His famous photos became a horrible illustration of the artificial famine in the then capital of Soviet Ukraine, Kharkiv. Radio Liberty has discovered several more unknown photos from the Holodomor period in Wienerberger’s family album, provided by the great-granddaughter of the engineer, Samara Pearce.
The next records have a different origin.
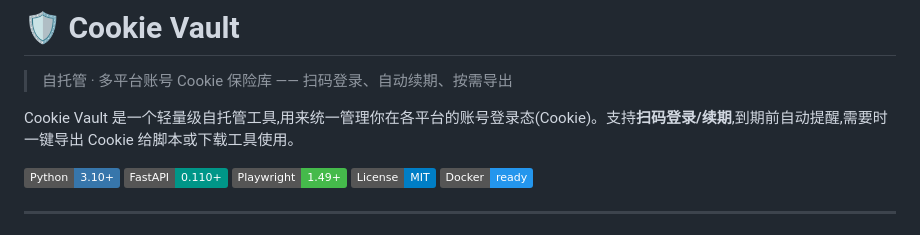
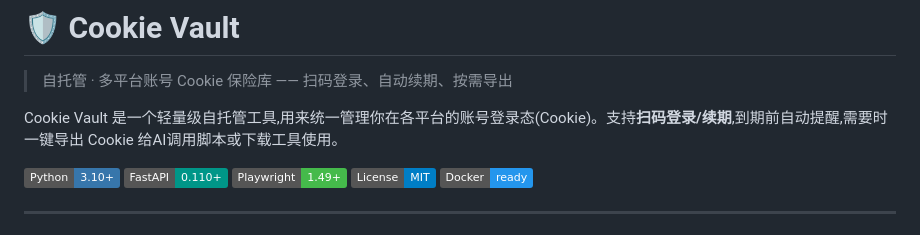
Before and after one commit to Desirrry/cookie-vault, a Markdown page: README.md, the part around the change. Drawn GitHub-style; badges without logos.

```diff
--- a/README.md
+++ b/README.md
@@ -2,7 +2,7 @@
 
 > 自托管 · 多平台账号 Cookie 保险库 —— 扫码登录、自动续期、按需导出
 
-Cookie Vault 是一个轻量级自托管工具,用来统一管理你在各平台的账号登录态(Cookie)。支持**扫码登录/续期**,到期前自动提醒,需要时一键导出 Cookie 给脚本或下载工具使用。
+Cookie Vault 是一个轻量级自托管工具,用来统一管理你在各平台的账号登录态(Cookie)。支持**扫码登录/续期**,到期前自动提醒,需要时一键导出 Cookie 给AI调用脚本或下载工具使用。
 
 ![Python](https://img.shields.io/badge/Python-3.10+-3776AB?logo=python&logoColor=white)
 ![FastAPI](https://img.shields.io/badge/FastAPI-0.110+-009688?logo=fastapi&logoColor=white)
```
The material is supplemented by little-known photos and excerpts from Alexander Wienerberger’s book of memoirs “Hard times. 15 years as an engineer in Soviet Russia. A True Story,” published in German in 1939. Three chapters of the book are devoted to the Holodomor in Ukraine.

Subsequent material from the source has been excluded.